But Fowler’s dreams became reality when his name was called in January for this year’s Olympic squad. And while the outcome wasn’t what the U.S. had hoped for, the experience and honor of being a part of Team USA wasn’t lost on him.
“It was such an unbelievable experience for me and one I was thrilled to share with my family who came over (to Sochi) with me,” said Fowler. “It wasn’t the result we were looking for as a group, but experiencing my first Olympics at a young age, I was just very humbled to play and participate.
“Hopefully I will have more to come in future years.”
Tallying 33 points so far this NHL season, it’s not hard to imagine that Fowler will be competing with Team USA again in the future.
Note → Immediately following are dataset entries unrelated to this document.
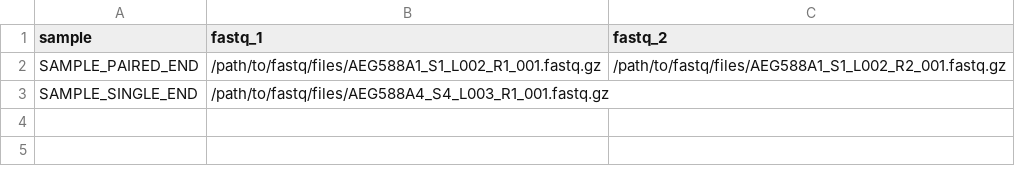
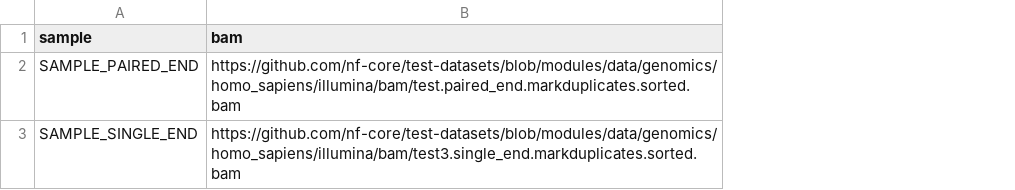
Before and after one commit to base4analytics/bam_to_ichorcna, a CSV file: assets/samplesheet.csv, drawn as a sheet; removed rows and columns are numbered as before the commit, all else as after; the diff names each change by its address in the sheet, - before the commit and + after, or states it on an @@ line.

Commit message:
Removed fastqc and changed sample sheet to BAM

```diff
--- a/assets/samplesheet.csv
+++ b/assets/samplesheet.csv
-column B (fastq_1), rows 2-3: /path/to/fastq/files/AEG588A1_S1_L002_R1_001.fastq.gz | /path/to/fastq/files/AEG588A4_S4_L003_R1_001.fastq.gz
-column C (fastq_2), row 2: /path/to/fastq/files/AEG588A1_S1_L002_R2_001.fastq.gz
+column B (bam), rows 2-3: https://github.com/nf-core/test-datasets/blob/modules/data/genomics/homo_sapiens/illumina/bam/test.paired_end.markduplicates.sorted.bam | https://github.com/nf-core/test-datasets/blob/modules/data/genomics/homo_sapiens/illumina/bam/test3.single_end.markduplicates.sorted.bam
```
Also changed, not shown: 19 other files.
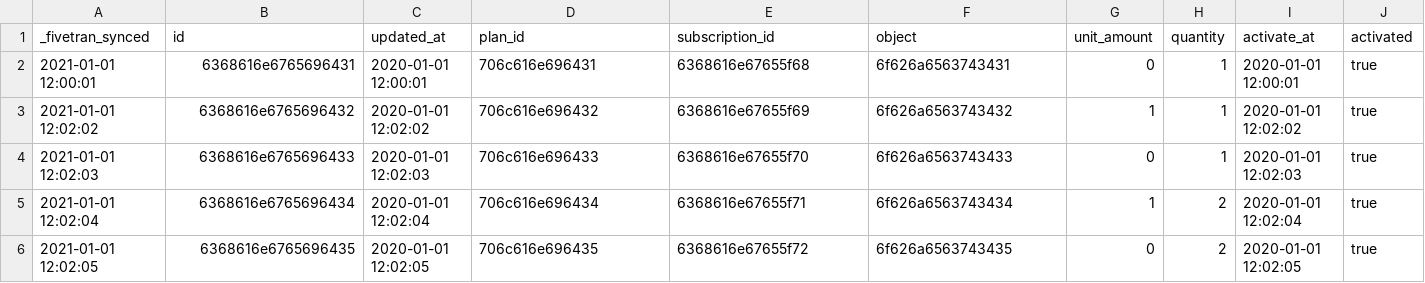
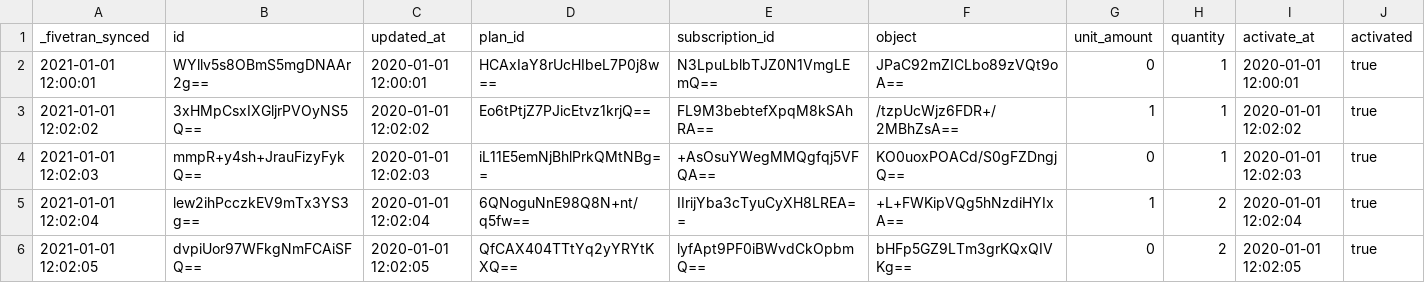
Before and after one commit to fivetran/dbt_recurly_source, a CSV file: integration_tests/seeds/subscription_change_history_data.csv, drawn as a sheet; only a part is shown; the diff names each change by its address in the sheet, - before the commit and + after, or states it on an @@ line.

```diff
--- a/integration_tests/seeds/subscription_change_history_data.csv
+++ b/integration_tests/seeds/subscription_change_history_data.csv
-B2 (id): 6368616e6765696431
+B2 (id): WYllv5s8OBmS5mgDNAAr2g==
-D2 (plan_id): 706c616e696431
+D2 (plan_id): HCAxIaY8rUcHIbeL7P0j8w==
-E2 (subscription_id): 6368616e67655f68
+E2 (subscription_id): N3LpuLblbTJZ0N1VmgLEmQ==
-F2 (object): 6f626a6563743431
+F2 (object): JPaC92mZICLbo89zVQt9oA==
-B3 (id): 6368616e6765696432
+B3 (id): 3xHMpCsxIXGljrPVOyNS5Q==
-D3 (plan_id): 706c616e696432
+D3 (plan_id): Eo6tPtjZ7PJicEtvz1krjQ==
-E3 (subscription_id): 6368616e67655f69
+E3 (subscription_id): FL9M3bebtefXpqM8kSAhRA==
-F3 (object): 6f626a6563743432
+F3 (object): /tzpUcWjz6FDR+/2MBhZsA==
-B4 (id): 6368616e6765696433
+B4 (id): mmpR+y4sh+JrauFizyFykQ==
-D4 (plan_id): 706c616e696433
+D4 (plan_id): iL11E5emNjBhlPrkQMtNBg==
-E4 (subscription_id): 6368616e67655f70
+E4 (subscription_id): +AsOsuYWegMMQgfqj5VFQA==
-F4 (object): 6f626a6563743433
+F4 (object): KO0uoxPOACd/S0gFZDngjQ==
-B5 (id): 6368616e6765696434
+B5 (id): lew2ihPcczkEV9mTx3YS3g==
-D5 (plan_id): 706c616e696434
+D5 (plan_id): 6QNoguNnE98Q8N+nt/q5fw==
-E5 (subscription_id): 6368616e67655f71
+E5 (subscription_id): IIrijYba3cTyuCyXH8LREA==
-F5 (object): 6f626a6563743434
+F5 (object): +L+FWKipVQg5hNzdiHYIxA==
-B6 (id): 6368616e6765696435
+B6 (id): dvpiUor97WFkgNmFCAiSFQ==
-D6 (plan_id): 706c616e696435
+D6 (plan_id): QfCAX404TTtYq2yYRYtKXQ==
-E6 (subscription_id): 6368616e67655f72
+E6 (subscription_id): lyfApt9PF0iBWvdCkOpbmQ==
-F6 (object): 6f626a6563743435
+F6 (object): bHFp5GZ9LTm3grKQxQIVKg==
```
Also changed, not shown: integration_tests/seeds/credit_payment_history_data.csv.
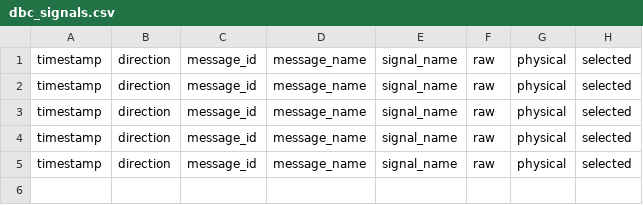
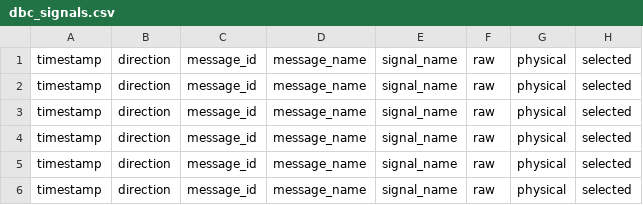
Before and after one commit to TopSerg/StandRumoteUI, a CSV file: server/out/build/x64-Release/Release/dbc_signals.csv, drawn as a sheet.

```diff
--- a/server/out/build/x64-Release/Release/dbc_signals.csv
+++ b/server/out/build/x64-Release/Release/dbc_signals.csv
@@ -5 +5,2 @@ timestamp;direction;message_id;message_name;signal_name;raw;physical;selected
 timestamp;direction;message_id;message_name;signal_name;raw;physical;selected
+timestamp;direction;message_id;message_name;signal_name;raw;physical;selected
```
Also changed, not shown: 8 other files.
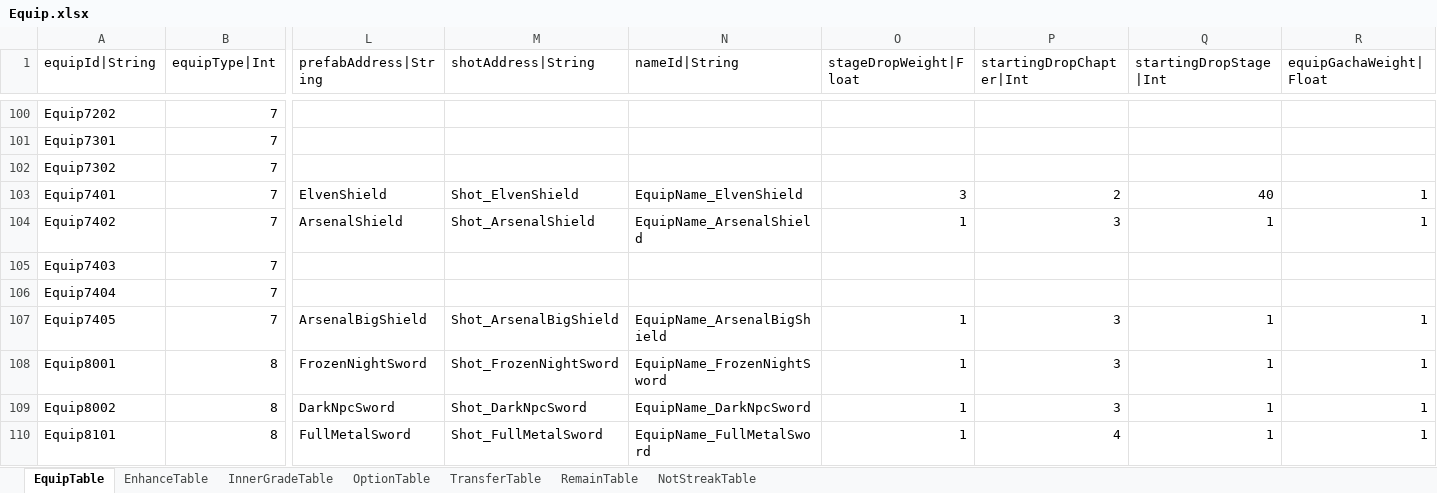
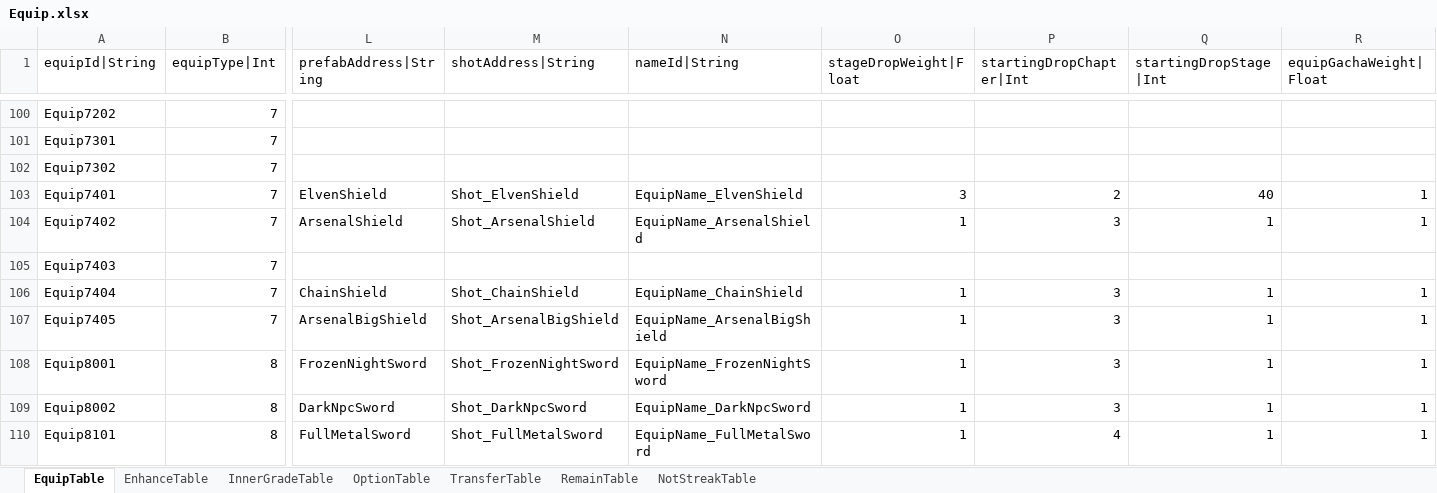
Before and after one commit to hayannal/ProjectNoname, an Excel workbook: Excel/Equip.xlsx, sheet EquipTable, drawn as a sheet; only a part is shown, gaps mark what is left out; values as stored, in another font and other column widths than the file's, no borders; the diff names each change by its address in the sheet, - before the commit and + after, or states it on an @@ line.

Commit message:
전투 중지 후 재진입 텍스트 추가 Equip7404 신규 방패 추가

```diff
--- a/Excel/Equip.xlsx (sheet EquipTable)
+++ b/Excel/Equip.xlsx (sheet EquipTable)
-L106 (prefabAddress|String): (empty)
+L106 (prefabAddress|String): ChainShield
-M106 (shotAddress|String): (empty)
+M106 (shotAddress|String): Shot_ChainShield
-N106 (nameId|String): (empty)
+N106 (nameId|String): EquipName_ChainShield
-O106 (stageDropWeight|Float): (empty)
+O106 (stageDropWeight|Float): 1
-P106 (startingDropChapter|Int): (empty)
+P106 (startingDropChapter|Int): 3
-Q106 (startingDropStage|Int): (empty)
+Q106 (startingDropStage|Int): 1
-R106 (equipGachaWeight|Float): (empty)
+R106 (equipGachaWeight|Float): 1
```
Also changed, not shown: Excel/String.xlsx, 27 other files.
But even through all the NHL and international successes, Fowler said the one thing that still keeps him in the sport of hockey is the fun with teammates and friends – the same fun that he has had since he was young.
“You have to enjoy it and have fun, especially when you’re six, seven or eight years old,” he said. “When you’re young and just learning to play, those are the times where you should have no worries in the world except to go out and play and have fun with your friends. The NHL, Olympics and all sorts competitive hockey will come later if you work hard – and I know that sounds cliché – but you shouldn’t be hung up on that when you’re little.”
Fowler’s advice is simple: “Be a kid and have fun.”